(Stored items)
*** Begin section ***

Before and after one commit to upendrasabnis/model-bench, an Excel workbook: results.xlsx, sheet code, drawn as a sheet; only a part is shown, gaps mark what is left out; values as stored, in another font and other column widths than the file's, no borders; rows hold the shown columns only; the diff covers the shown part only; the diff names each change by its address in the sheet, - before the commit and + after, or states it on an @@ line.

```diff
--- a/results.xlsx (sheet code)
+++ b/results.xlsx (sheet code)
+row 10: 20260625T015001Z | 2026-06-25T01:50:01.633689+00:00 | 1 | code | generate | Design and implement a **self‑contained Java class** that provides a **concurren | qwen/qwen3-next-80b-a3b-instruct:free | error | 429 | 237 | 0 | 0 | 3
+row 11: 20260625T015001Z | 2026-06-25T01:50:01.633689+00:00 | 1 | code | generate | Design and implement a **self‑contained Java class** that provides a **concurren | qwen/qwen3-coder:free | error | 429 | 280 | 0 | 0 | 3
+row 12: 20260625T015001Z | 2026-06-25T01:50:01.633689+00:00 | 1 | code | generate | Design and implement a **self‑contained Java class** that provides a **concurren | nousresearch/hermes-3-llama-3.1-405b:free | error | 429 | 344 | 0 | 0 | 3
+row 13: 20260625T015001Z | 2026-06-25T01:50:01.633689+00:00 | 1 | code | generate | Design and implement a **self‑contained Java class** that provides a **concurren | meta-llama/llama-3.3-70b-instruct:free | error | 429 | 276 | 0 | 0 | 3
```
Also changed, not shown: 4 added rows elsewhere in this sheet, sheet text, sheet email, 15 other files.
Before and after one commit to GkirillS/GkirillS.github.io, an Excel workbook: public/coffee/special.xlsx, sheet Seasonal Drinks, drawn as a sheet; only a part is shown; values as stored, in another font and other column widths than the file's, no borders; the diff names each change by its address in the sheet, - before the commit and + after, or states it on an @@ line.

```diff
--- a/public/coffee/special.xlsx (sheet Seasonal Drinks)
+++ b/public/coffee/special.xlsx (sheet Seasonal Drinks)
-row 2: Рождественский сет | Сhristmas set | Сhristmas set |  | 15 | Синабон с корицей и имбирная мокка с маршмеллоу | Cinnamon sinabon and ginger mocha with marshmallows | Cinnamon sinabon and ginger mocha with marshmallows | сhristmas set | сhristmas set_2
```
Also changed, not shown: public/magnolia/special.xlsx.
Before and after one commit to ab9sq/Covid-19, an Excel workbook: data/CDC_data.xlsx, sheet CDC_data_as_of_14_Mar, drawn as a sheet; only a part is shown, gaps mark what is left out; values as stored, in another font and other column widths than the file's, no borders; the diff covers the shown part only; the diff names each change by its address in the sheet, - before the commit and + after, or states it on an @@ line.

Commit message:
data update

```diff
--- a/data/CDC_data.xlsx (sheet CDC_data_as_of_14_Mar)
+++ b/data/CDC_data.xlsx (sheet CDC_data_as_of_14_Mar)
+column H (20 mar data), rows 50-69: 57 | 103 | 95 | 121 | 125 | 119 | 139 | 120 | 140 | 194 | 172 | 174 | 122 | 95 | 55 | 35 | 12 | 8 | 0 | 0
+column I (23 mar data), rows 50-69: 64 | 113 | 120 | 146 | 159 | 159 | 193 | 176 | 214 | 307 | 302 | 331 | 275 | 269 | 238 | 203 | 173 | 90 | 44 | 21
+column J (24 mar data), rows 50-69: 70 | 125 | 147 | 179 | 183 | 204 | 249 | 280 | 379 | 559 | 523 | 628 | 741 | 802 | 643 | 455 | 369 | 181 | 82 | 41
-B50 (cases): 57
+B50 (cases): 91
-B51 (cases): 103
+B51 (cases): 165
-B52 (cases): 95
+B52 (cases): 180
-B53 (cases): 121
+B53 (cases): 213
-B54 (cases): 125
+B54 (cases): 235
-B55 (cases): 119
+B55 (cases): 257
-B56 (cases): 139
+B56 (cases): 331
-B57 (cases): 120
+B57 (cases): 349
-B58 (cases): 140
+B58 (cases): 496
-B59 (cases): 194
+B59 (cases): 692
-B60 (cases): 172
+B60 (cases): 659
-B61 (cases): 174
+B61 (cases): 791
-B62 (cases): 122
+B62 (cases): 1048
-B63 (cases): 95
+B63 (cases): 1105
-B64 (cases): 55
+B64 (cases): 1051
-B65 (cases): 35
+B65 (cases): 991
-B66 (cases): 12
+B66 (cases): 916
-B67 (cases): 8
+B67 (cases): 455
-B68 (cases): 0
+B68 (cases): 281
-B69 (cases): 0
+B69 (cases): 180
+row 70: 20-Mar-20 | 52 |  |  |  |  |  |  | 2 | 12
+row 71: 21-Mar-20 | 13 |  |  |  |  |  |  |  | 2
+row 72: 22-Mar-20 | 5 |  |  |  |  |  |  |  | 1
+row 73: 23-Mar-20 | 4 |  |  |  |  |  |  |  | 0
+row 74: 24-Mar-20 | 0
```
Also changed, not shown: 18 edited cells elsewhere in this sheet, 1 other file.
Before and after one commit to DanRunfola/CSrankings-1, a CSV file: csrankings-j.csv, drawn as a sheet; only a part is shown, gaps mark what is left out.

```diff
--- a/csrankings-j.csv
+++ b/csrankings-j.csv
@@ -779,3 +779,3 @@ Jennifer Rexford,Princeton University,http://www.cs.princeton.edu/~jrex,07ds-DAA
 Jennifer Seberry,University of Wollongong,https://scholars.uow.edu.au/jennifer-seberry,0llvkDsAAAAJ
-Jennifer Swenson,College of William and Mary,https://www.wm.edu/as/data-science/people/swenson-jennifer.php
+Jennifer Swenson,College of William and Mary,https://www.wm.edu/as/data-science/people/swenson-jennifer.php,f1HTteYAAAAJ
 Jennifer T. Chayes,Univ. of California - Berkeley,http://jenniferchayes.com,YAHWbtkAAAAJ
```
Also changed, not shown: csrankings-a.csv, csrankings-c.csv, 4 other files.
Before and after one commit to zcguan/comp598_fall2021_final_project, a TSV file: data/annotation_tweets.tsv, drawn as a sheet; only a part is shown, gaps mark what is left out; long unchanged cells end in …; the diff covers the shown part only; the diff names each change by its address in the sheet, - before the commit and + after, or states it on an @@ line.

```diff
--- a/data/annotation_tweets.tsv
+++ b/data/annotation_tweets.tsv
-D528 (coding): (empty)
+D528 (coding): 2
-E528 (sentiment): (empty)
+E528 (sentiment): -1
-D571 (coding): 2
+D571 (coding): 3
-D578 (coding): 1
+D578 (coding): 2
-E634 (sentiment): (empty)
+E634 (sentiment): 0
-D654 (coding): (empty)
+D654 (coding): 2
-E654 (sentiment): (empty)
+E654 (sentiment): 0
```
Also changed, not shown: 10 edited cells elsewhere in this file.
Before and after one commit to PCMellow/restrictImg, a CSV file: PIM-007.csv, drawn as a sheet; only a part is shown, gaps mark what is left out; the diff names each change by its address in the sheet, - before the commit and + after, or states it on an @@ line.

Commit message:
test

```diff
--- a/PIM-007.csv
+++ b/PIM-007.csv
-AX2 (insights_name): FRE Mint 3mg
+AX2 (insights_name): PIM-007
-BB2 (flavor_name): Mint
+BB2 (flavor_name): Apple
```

*** End section ***

▸ **HOW TO COMPLETE THIS TASK**
Copy the data word for word.

▸ **RESPONSE BOX**
Before and after one commit to upendrasabnis/model-bench, an Excel workbook: results.xlsx, sheet code, drawn as a sheet; only a part is shown, gaps mark what is left out; values as stored, in another font and other column widths than the file's, no borders; rows hold the shown columns only; the diff covers the shown part only; the diff names each change by its address in the sheet, - before the commit and + after, or states it on an @@ line.

```diff
--- a/results.xlsx (sheet code)
+++ b/results.xlsx (sheet code)
+row 10: 20260625T015001Z | 2026-06-25T01:50:01.633689+00:00 | 1 | code | generate | Design and implement a **self‑contained Java class** that provides a **concurren | qwen/qwen3-next-80b-a3b-instruct:free | error | 429 | 237 | 0 | 0 | 3
+row 11: 20260625T015001Z | 2026-06-25T01:50:01.633689+00:00 | 1 | code | generate | Design and implement a **self‑contained Java class** that provides a **concurren | qwen/qwen3-coder:free | error | 429 | 280 | 0 | 0 | 3
+row 12: 20260625T015001Z | 2026-06-25T01:50:01.633689+00:00 | 1 | code | generate | Design and implement a **self‑contained Java class** that provides a **concurren | nousresearch/hermes-3-llama-3.1-405b:free | error | 429 | 344 | 0 | 0 | 3
+row 13: 20260625T015001Z | 2026-06-25T01:50:01.633689+00:00 | 1 | code | generate | Design and implement a **self‑contained Java class** that provides a **concurren | meta-llama/llama-3.3-70b-instruct:free | error | 429 | 276 | 0 | 0 | 3
```
Also changed, not shown: 4 added rows elsewhere in this sheet, sheet text, sheet email, 15 other files.
Before and after one commit to GkirillS/GkirillS.github.io, an Excel workbook: public/coffee/special.xlsx, sheet Seasonal Drinks, drawn as a sheet; only a part is shown; values as stored, in another font and other column widths than the file's, no borders; the diff names each change by its address in the sheet, - before the commit and + after, or states it on an @@ line.

```diff
--- a/public/coffee/special.xlsx (sheet Seasonal Drinks)
+++ b/public/coffee/special.xlsx (sheet Seasonal Drinks)
-row 2: Рождественский сет | Сhristmas set | Сhristmas set |  | 15 | Синабон с корицей и имбирная мокка с маршмеллоу | Cinnamon sinabon and ginger mocha with marshmallows | Cinnamon sinabon and ginger mocha with marshmallows | сhristmas set | сhristmas set_2
```
Also changed, not shown: public/magnolia/special.xlsx.
Before and after one commit to ab9sq/Covid-19, an Excel workbook: data/CDC_data.xlsx, sheet CDC_data_as_of_14_Mar, drawn as a sheet; only a part is shown, gaps mark what is left out; values as stored, in another font and other column widths than the file's, no borders; the diff covers the shown part only; the diff names each change by its address in the sheet, - before the commit and + after, or states it on an @@ line.

Commit message:
data update

```diff
--- a/data/CDC_data.xlsx (sheet CDC_data_as_of_14_Mar)
+++ b/data/CDC_data.xlsx (sheet CDC_data_as_of_14_Mar)
+column H (20 mar data), rows 50-69: 57 | 103 | 95 | 121 | 125 | 119 | 139 | 120 | 140 | 194 | 172 | 174 | 122 | 95 | 55 | 35 | 12 | 8 | 0 | 0
+column I (23 mar data), rows 50-69: 64 | 113 | 120 | 146 | 159 | 159 | 193 | 176 | 214 | 307 | 302 | 331 | 275 | 269 | 238 | 203 | 173 | 90 | 44 | 21
+column J (24 mar data), rows 50-69: 70 | 125 | 147 | 179 | 183 | 204 | 249 | 280 | 379 | 559 | 523 | 628 | 741 | 802 | 643 | 455 | 369 | 181 | 82 | 41
-B50 (cases): 57
+B50 (cases): 91
-B51 (cases): 103
+B51 (cases): 165
-B52 (cases): 95
+B52 (cases): 180
-B53 (cases): 121
+B53 (cases): 213
-B54 (cases): 125
+B54 (cases): 235
-B55 (cases): 119
+B55 (cases): 257
-B56 (cases): 139
+B56 (cases): 331
-B57 (cases): 120
+B57 (cases): 349
-B58 (cases): 140
+B58 (cases): 496
-B59 (cases): 194
+B59 (cases): 692
-B60 (cases): 172
+B60 (cases): 659
-B61 (cases): 174
+B61 (cases): 791
-B62 (cases): 122
+B62 (cases): 1048
-B63 (cases): 95
+B63 (cases): 1105
-B64 (cases): 55
+B64 (cases): 1051
-B65 (cases): 35
+B65 (cases): 991
-B66 (cases): 12
+B66 (cases): 916
-B67 (cases): 8
+B67 (cases): 455
-B68 (cases): 0
+B68 (cases): 281
-B69 (cases): 0
+B69 (cases): 180
+row 70: 20-Mar-20 | 52 |  |  |  |  |  |  | 2 | 12
+row 71: 21-Mar-20 | 13 |  |  |  |  |  |  |  | 2
+row 72: 22-Mar-20 | 5 |  |  |  |  |  |  |  | 1
+row 73: 23-Mar-20 | 4 |  |  |  |  |  |  |  | 0
+row 74: 24-Mar-20 | 0
```
Also changed, not shown: 18 edited cells elsewhere in this sheet, 1 other file.
Before and after one commit to DanRunfola/CSrankings-1, a CSV file: csrankings-j.csv, drawn as a sheet; only a part is shown, gaps mark what is left out.

```diff
--- a/csrankings-j.csv
+++ b/csrankings-j.csv
@@ -779,3 +779,3 @@ Jennifer Rexford,Princeton University,http://www.cs.princeton.edu/~jrex,07ds-DAA
 Jennifer Seberry,University of Wollongong,https://scholars.uow.edu.au/jennifer-seberry,0llvkDsAAAAJ
-Jennifer Swenson,College of William and Mary,https://www.wm.edu/as/data-science/people/swenson-jennifer.php
+Jennifer Swenson,College of William and Mary,https://www.wm.edu/as/data-science/people/swenson-jennifer.php,f1HTteYAAAAJ
 Jennifer T. Chayes,Univ. of California - Berkeley,http://jenniferchayes.com,YAHWbtkAAAAJ
```
Also changed, not shown: csrankings-a.csv, csrankings-c.csv, 4 other files.
Before and after one commit to zcguan/comp598_fall2021_final_project, a TSV file: data/annotation_tweets.tsv, drawn as a sheet; only a part is shown, gaps mark what is left out; long unchanged cells end in …; the diff covers the shown part only; the diff names each change by its address in the sheet, - before the commit and + after, or states it on an @@ line.

```diff
--- a/data/annotation_tweets.tsv
+++ b/data/annotation_tweets.tsv
-D528 (coding): (empty)
+D528 (coding): 2
-E528 (sentiment): (empty)
+E528 (sentiment): -1
-D571 (coding): 2
+D571 (coding): 3
-D578 (coding): 1
+D578 (coding): 2
-E634 (sentiment): (empty)
+E634 (sentiment): 0
-D654 (coding): (empty)
+D654 (coding): 2
-E654 (sentiment): (empty)
+E654 (sentiment): 0
```
Also changed, not shown: 10 edited cells elsewhere in this file.
Before and after one commit to PCMellow/restrictImg, a CSV file: PIM-007.csv, drawn as a sheet; only a part is shown, gaps mark what is left out; the diff names each change by its address in the sheet, - before the commit and + after, or states it on an @@ line.

Commit message:
test

```diff
--- a/PIM-007.csv
+++ b/PIM-007.csv
-AX2 (insights_name): FRE Mint 3mg
+AX2 (insights_name): PIM-007
-BB2 (flavor_name): Mint
+BB2 (flavor_name): Apple
```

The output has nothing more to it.